The immune system produces antibodies to fight against the virus when basic treatment at homes or hospitals provided. It means that you can either go with the medication and with oxygen cylinders at your homes or in the hospitals.

And do get the vaccine if available to you easily. Moreover, vaccine definitely will be given to you if you opt for hospital treatment rather than remaining at homes to get treated for Coronavirus or COVID-19. Experts believe that COVID-19 vaccine is protected from reinfection. And also experts advise us that prevention is always better than cure.

And also it was not known as how long the vaccine could take to be available in the market? Generally, with all the parameters considered, Coronavirus vaccine needs still more time to be available. This is so because of the research in many countries showed some good results from antibodies injected for the treatment of Coronavirus.

Coronavirus Vaccine Still Required When Recovery Cases Good Enough?

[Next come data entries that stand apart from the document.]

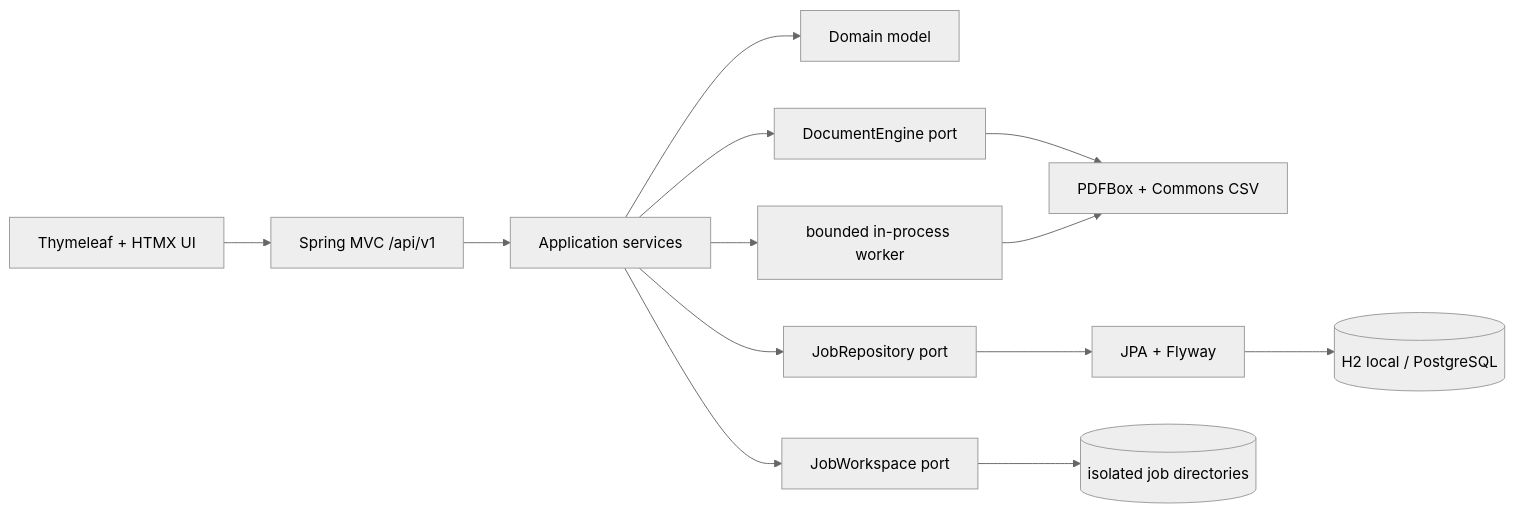
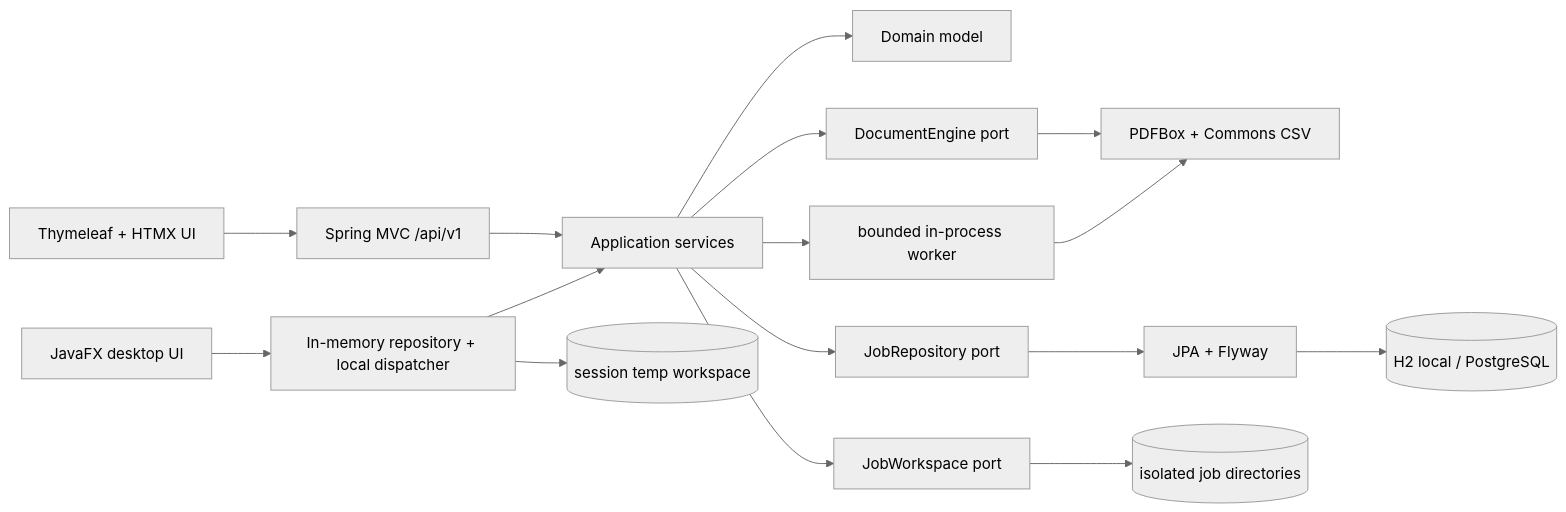
One commit to wasiliy-strecker/pdf-batch-studio changed the first of 2 diagrams in ARCHITECTURE.md. Above: the diagram before and after it, drawn with Mermaid (neutral theme). The commit also changed other lines of this file and 41 other files, not shown here.

First line of the commit message:
Add offline JavaFX desktop application

````diff
--- a/ARCHITECTURE.md
+++ b/ARCHITECTURE.md
@@ -7,15 +9,18 @@
 ```mermaid
 flowchart LR
     Browser[Thymeleaf + HTMX UI] --> API[Spring MVC /api/v1]
+    Desktop[JavaFX desktop UI] --> DesktopAdapter[In-memory repository + local dispatcher]
     API --> App[Application services]
+    DesktopAdapter --> App
     App --> Domain[Domain model]
     App --> DocPort[DocumentEngine port]
     App --> RepoPort[JobRepository port]
     App --> StorePort[JobWorkspace port]
     DocPort --> PDF[PDFBox + Commons CSV]
     RepoPort --> JPA[JPA + Flyway]
     JPA --> DB[(H2 local / PostgreSQL)]
     StorePort --> Files[(isolated job directories)]
     App --> Queue[bounded in-process worker]
     Queue --> PDF
+    DesktopAdapter --> Temp[(session temp workspace)]
 ```
````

Roughly 90% of the recovered people had antibodies against the virus. Their antibody levels rose during the first two months. And then remained at the same level for the duration of the study, which was carried on for two more months.

It was also confusing to know that the virus has infected only 0.9% of the world population because of no factual data provided as required. It leaves Iceland vulnerable to a second wave of infection.

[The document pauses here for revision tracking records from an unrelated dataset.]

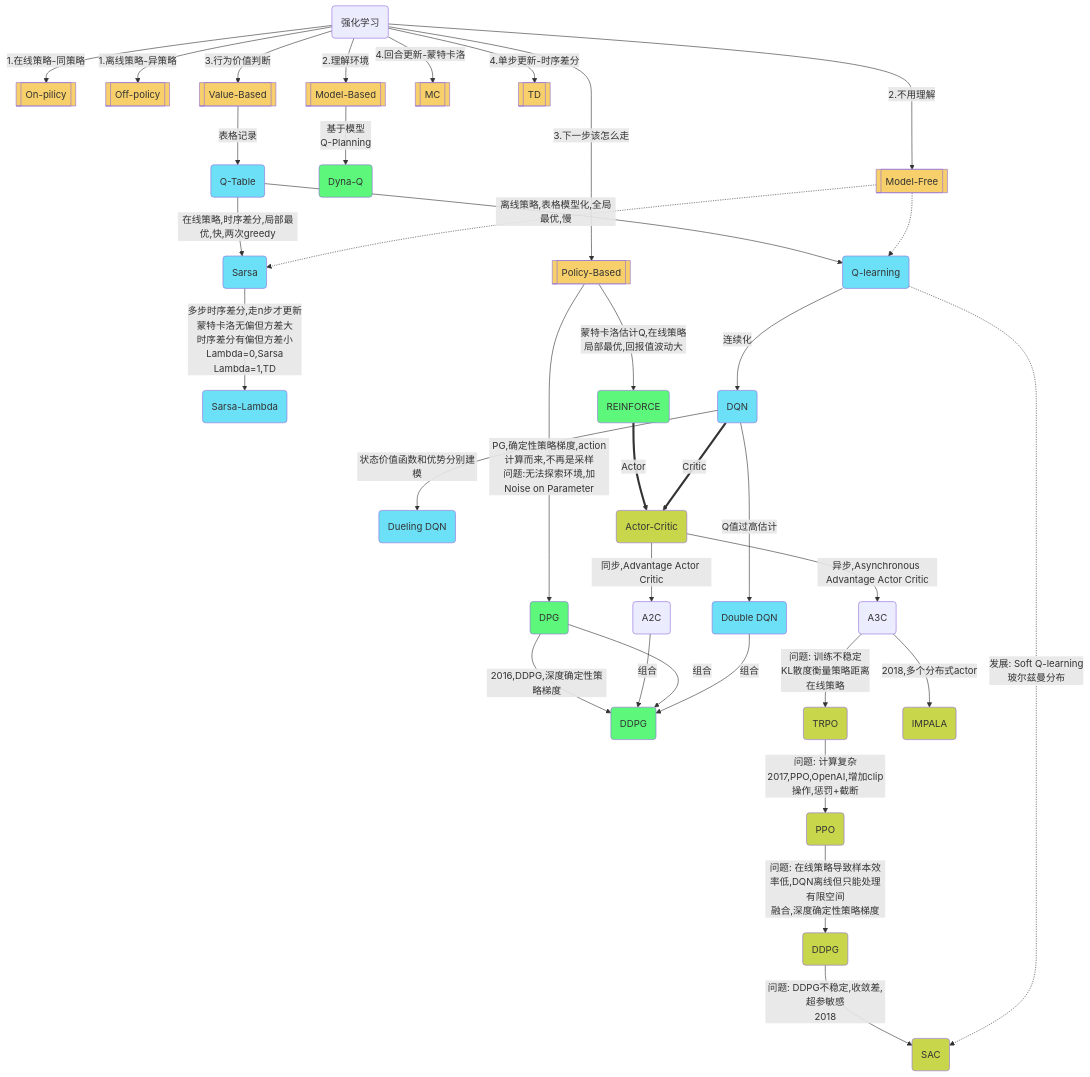
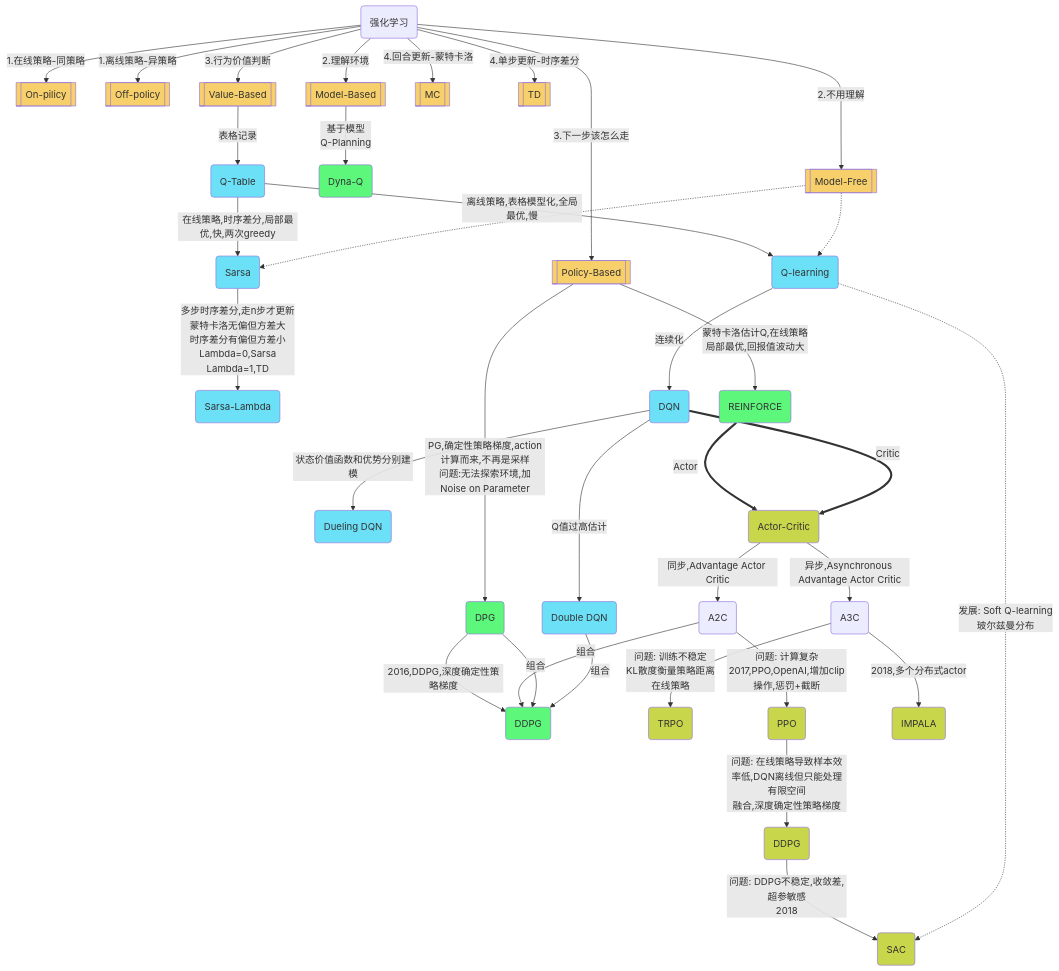
Before and after one commit to Gaohaoyang/gaohaoyang.github.io: the diagram in _posts/2020-05-14-RL.md, drawn with Mermaid. The commit also changed other lines of this file, not shown here.

```diff
--- a/_posts/2020-05-14-RL.md
+++ b/_posts/2020-05-14-RL.md
@@ -744,51 +744,51 @@
 <div class="mermaid">
     flowchart TD
     %% 节点颜色
     classDef red fill:#f02;
     classDef green fill:#5CF77B;
     classDef blue fill:#6BE0F7;
     classDef orange fill:#F7CF6B;
     classDef grass fill:#C8D64B;
     %%节点关系定义
     O(强化学习)
     O -->|1.在线策略-同策略| S[[On-pilicy]]:::orange
     O -->|1.离线策略-异策略| N[[Off-policy]]:::orange
 
     O -->|2.理解环境| MB[[Model-Based]]:::orange
     O -->|2.不用理解| MF[[Model-Free]]:::orange
     MB -->|基于模型\nQ-Planning|MB1(Dyna-Q):::green
     
     O -->|3.行为价值判断| V[[Value-Based]]:::orange
     O -->|3.下一步该怎么走| P[[Policy-Based]]:::orange
 
     O -->|4.回合更新-蒙特卡洛| MC[[MC]]:::orange
     O -->|4.单步更新-时序差分| T[[TD]]:::orange
 
     V -->|表格记录| V1(Q-Table):::blue
     V1 -->|离线策略,表格模型化,全局最优,慢| V2(Q-learning):::blue
     V1 -->|在线策略,时序差分,局部最优,快,两次greedy| V21(Sarsa):::blue
     MF -.->V2 & V21
     V21 -->|多步时序差分,走n步才更新\n蒙特卡洛无偏但方差大\n时序差分有偏但方差小\nLambda=0,Sarsa\nLambda=1,TD| V22(Sarsa-Lambda):::blue
     V2 -->|连续化| V3(DQN):::blue
     V3 -->|Q值过高估计| V31(Double DQN):::blue
     V3 -->|状态价值函数和优势分别建模| V32(Dueling DQN):::blue
 
     P -->|蒙特卡洛估计Q,在线策略\n局部最优,回报值波动大| P1(REINFORCE):::green
     P -->|PG,确定性策略梯度,action计算而来,不再是采样\n问题:无法探索环境,加Noise on Parameter| P2(DPG):::green
     P2 -->|2016,DDPG,深度确定性策略梯度| P3(DDPG):::green
 
     P1 ==>|Actor| M(Actor-Critic):::grass
     V3 ==>|Critic| M
 
     M -->|同步,Advantage Actor Critic| Ma(A2C)
     M -->|异步,Asynchronous Advantage Actor Critic| Mb(A3C)
     Ma & P2 & V31 -->|组合| P3
 
     Mb -->|问题: 训练不稳定\nKL散度衡量策略距离\n在线策略|M1(TRPO):::grass
-    M1 -->|问题: 计算复杂\n2017,PPO,OpenAI,增加clip操作,惩罚+截断|M2(PPO):::grass
+    Ma -->|问题: 计算复杂\n2017,PPO,OpenAI,增加clip操作,惩罚+截断|M2(PPO):::grass
     M2 -->|问题: 在线策略导致样本效率低,DQN离线但只能处理有限空间\n融合,深度确定性策略梯度| M3(DDPG):::grass
     M3 -->|问题: DDPG不稳定,收敛差,超参敏感\n2018|M4(SAC):::grass
     Mb -->|2018,多个分布式actor|M5(IMPALA):::grass
     V2 -.->|发展: Soft Q-learning\n玻尔兹曼分布| M4
     
 </div>
```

In England, more than 80% of the residents mounted an antibody response to the virus, including 82% of those over the age of 80. A report claimed.

The team also reported that similar proportion of staff members and home residents formed antibodies to coronavirus after necessary treatment. And so, Coronavirus vaccine still required? So, it is not clear whether antibodies against the virus guard against reinfection or not? And this is confusing. The findings still to be reviewed.

2 staff members and one camper tested positive out of 1000 attendees at a camp and were isolated until they tested negative. 30 people in the camper were quarantined. And they all tested negative for the virus during quarantine. The virus did not spread beyond the three infected attendees; it was also reported in a Coronavirus post.

Children aged 6 to 13 are less likely to have symptoms of COVID-19 than those who are younger or older. Only 61% of infected children aged 6 to 13 showed symptoms, compared with 75% of infected study participants under age 6 and 76% of those over age 13.

Prevention is better than Cure

Hospitals are in shortage of beds and other health services.

You’ve to keep yourself healthy and you need to take the necessary precautions.

Wearing masks, washing hands frequently and maintaining social distancing required.

Do not visit public places or any event including those involve religious gatherings.

Do not hesitate in avoiding handshakes from your relatives & friends. Remain at homes for most of the time. Do not go out of your homes unless on emergency cases.

Coronavirus Vaccine Still Required?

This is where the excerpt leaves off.